It is held by Metabolite Laboratories Inc., of Denver, and recites a method for detecting vitamin B12 and folic acid deficiencies based on high levels of homocysteine.
That company sued Laboratory Corp. of America Holdings for infringing Claim 13 of the patent. It won, twice, at the federal circuit level and later in the U.S. District Court of Appeals. Metabolite has a license to the ’658 patent from Competitive Technologies Inc., of Fairfield, Conn.
While two lower courts found infringement, members of the Supreme Court seemed more interested in the gray area underlying a single claim in the patent in question: whether the process is patentable, and whether a patent can include correlating a test result.
"When one substance is high, the other two are low," said Justice Antonin Scalia, noting that "that’s just a natural principle" and potentially not a patentable discovery.
However, Miguel Estrada, Metabolite’s lawyer, argued against discussing the law of nature, because that issue - related to Section 101 of U.S. Code - had not been raised in the lower courts, and therefore should not be discussed by the Supreme court.
"It would be irresponsible," he said, for the matter to arise here without being discussed in previous trials, adding that invalidation by the Supreme Court because of Section 101 would "wreak havoc on the patent world."
Estrada’s opinion was echoed by Thomas Hungar of the Solicitor General’s Office. Although he acknowledged that there could be other invalidity issues related to the ’658 patent, Hungar said the federal government "would urge the court not to" use the case as a vehicle for testing whether a law of nature has been improperly claimed because the lower courts did not address such a concern.
Those thoughts garnered support from Justice Anthony Kennedy, who said "it seems imprudent" to discuss law-of-nature matters at this point if they were not brought up before. However, past Supreme Court decisions, notably Diamond v. Diehr in 1981, have dictated that a process related to a law of nature is patentable.

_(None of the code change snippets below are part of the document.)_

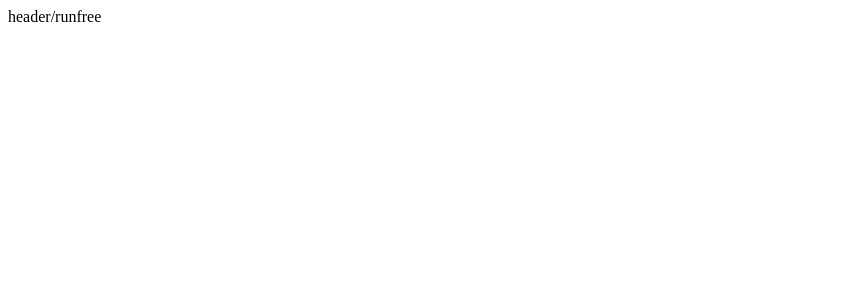
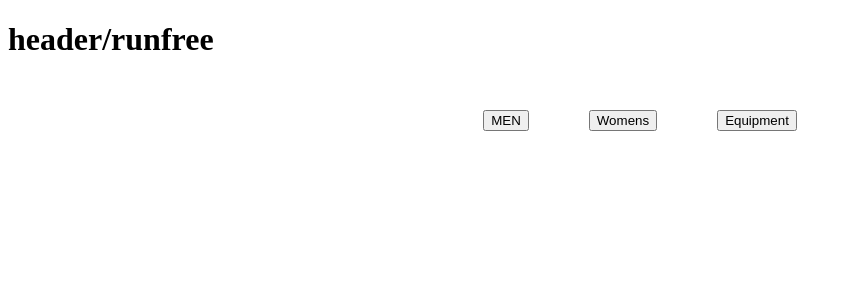
Before and after one commit to D-coding-GH/rfecomdesign, a React (Create React App) app: page / in a window 1280 px wide. Shown: the top 300 px of the page, without its empty margins (0-852 px from the left). Built offline with nearby package versions, Linux system fonts and the light colour scheme; the HTML template or start-up script is replaced by a standard one.

Commit message:
drop down menu created

```diff
--- /dev/null
+++ b/src/components/Header.css
@@ -0,0 +1,4 @@
+.menuPosition {
+    display: flex;
+    justify-content: center
+}
--- a/src/components/Header.js
+++ b/src/components/Header.js
@@ -1,14 +1,27 @@
 import React, { Component } from 'react';
+import Menu from "./Menu";
+import "./Header.css"
+import "./Menu.css"
+
+
 
 class Header extends Component {
-
   render() {
     return (
       <div>
-                <a>header/runfree</a>
+        <h1>header/runfree</h1>
+        <div className="menuPosition">
+          <Menu />
+        </div>
       </div>
     );
   }
 }
 
 export default Header;
+
+
+//.......search
+//.......login
+
+//...IMPORT menu
--- /dev/null
+++ b/src/components/Menu.css
@@ -0,0 +1,24 @@
+
+.menuSpace{
+    display: flex;
+    justify-content: space-evenly;
+    flex-direction: row;
+}
+
+.men{
+    margin: 10px;
+    padding: 20px;
+
+}
+
+.women{
+    margin: 10px;
+    padding: 20px;
+
+}
+
+.equipment{
+    margin: 10px;
+    padding: 20px;
+
+}
--- /dev/null
+++ b/src/components/Menu.js
@@ -0,0 +1,181 @@
+import React, { Component,} from 'react';
+import "./Menu.css"
+
+const Menu = () => {
+    return (
+
+<div className="menuSpace" >
+        <div >
+            <Mens/>
+        </div>
+        <div >
+             <Womens/>
+        </div>
+        <div  >
+             <Equipment/>
+        </div>
+</div>
+    );
+};
+
+
+
+class Mens extends Component {
+
+    dropdownContainer = React.createRef();
+    state = {
+      open: false,
+    };
+    componentDidMount() {
+      document.addEventListener("mousedown", this.handleClickOutside);
+    }
+    componentWillUnmount() {
+      document.removeEventListener("mousedown", this.handleClickOutside);
+    }
+    handleClickOutside = (event) => {
+      if (
+        this.dropdownContainer.current &&
+        !this.dropdownContainer.current.contains(event.target)
+      ) {
+        this.setState({
+          open: false,
+        });
+      }
+    };
+    handleButtonClick = () => {
+      this.setState((state) => {
+        return {
+          open: !state.open,
+        };
+      });
+    };
+
+
+
+    render() {
+        return (
+            <div className="men">
+            <section className="menContainer" ref={this.dropdownContainer}>
+              <button id="regButton" onClick={this.handleButtonClick}>
+                MEN
+              </button>
+              {this.state.open && (
+                <div class="menContainer">
+                  <li className="showmenuli"> Street</li>
+                  <li className="showmenuli">Road</li>
+                  <li className="showmenuli">Trail</li>
+                </div>
+              )}
+            </section>
+          </div>
+        );
+    }
+}
+
+
+class Womens extends Component {
+
+    dropdownContainer = React.createRef();
+    state = {
+      open: false,
+    };
+    componentDidMount() {
+      document.addEventListener("mousedown", this.handleClickOutside);
+    }
+    componentWillUnmount() {
+      document.removeEventListener("mousedown", this.handleClickOutside);
+    }
+    handleClickOutside = (event) => {
+      if (
+        this.dropdownContainer.current &&
+        !this.dropdownContainer.current.contains(event.target)
+      ) {
+        this.setState({
+          open: false,
+        });
+      }
+    };
+    handleButtonClick = () => {
+      this.setState((state) => {
+        return {
+          open: !state.open,
+        };
+      });
+    };
+
+
+
+    render() {
+        return (
+            <div className="women">
+            <section className="womenContainer" ref={this.dropdownContainer}>
+              <button id="regButton" onClick={this.handleButtonClick}>
+                Womens
+              </button>
+              {this.state.open && (
+                <div class="womenContainer">
+                  <li className="showmenuli"> Street</li>
+                  <li className="showmenuli">Road</li>
+                  <li className="showmenuli">Trail</li>
+                </div>
+              )}
+            </section>
+          </div>
+        );
+    }
+}
+
+class Equipment extends Component {
+
+    dropdownContainer = React.createRef();
+    state = {
+      open: false,
+    };
+    componentDidMount() {
+      document.addEventListener("mousedown", this.handleClickOutside);
+    }
+    componentWillUnmount() {
+      document.removeEventListener("mousedown", this.handleClickOutside);
+    }
+    handleClickOutside = (event) => {
+      if (
+        this.dropdownContainer.current &&
+        !this.dropdownContainer.current.contains(event.target)
+      ) {
+        this.setState({
+          open: false,
+        });
+      }
+    };
+    handleButtonClick = () => {
+      this.setState((state) => {
+        return {
+          open: !state.open,
+        };
+      });
+    };
+
+
+
+    render() {
+        return (
+            <div className="equipment">
+            <section className="equipmentContainer" ref={this.dropdownContainer}>
+              <button id="regButton" onClick={this.handleButtonClick}>
+              Equipment
+              </button>
+              {this.state.open && (
+                <div class="equipmentContainer">
+                  <li className="showmenuli"> Street</li>
+                  <li className="showmenuli">Road</li>
+                  <li className="showmenuli">Trail</li>
+                </div>
+              )}
+            </section>
+          </div>
+        );
+    }
+}
+
+
+export default Menu;
```
Lines whose indentation alone changed are shown as unchanged.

Nevertheless, the Section 101 issue was pressed by Jonathan Franklin, the lawyer for LabCorp, of Burlington, N.C. "This claim is invalid as a matter of law," he said, asserting that the ’658 patent violates the natural phenomenon clause and fails to meet a standard of definiteness. That latter argument, part of Section 112 of U.S. Code, failed in both lower court rulings.
But Franklin said those previous court decisions essentially provide a monopoly to Metabolite, meaning that simply thinking that high homocysteine levels correlate to vitamin B12 deficiencies is a patent infringement, and Justice Stephen Breyer agreed with Franklin that Claim 13 is too broad.
The patent dates to 1990, and the litigation began in 1998. The case, which could be decided in the next couple of months, is docket number 04-607 and will be watched closely by biotech firms. Chief Justice John Roberts recused himself from the matter.
On Tuesday, shares in LabCorp (NYSE:LH) fell 4 cents to close at $58.38.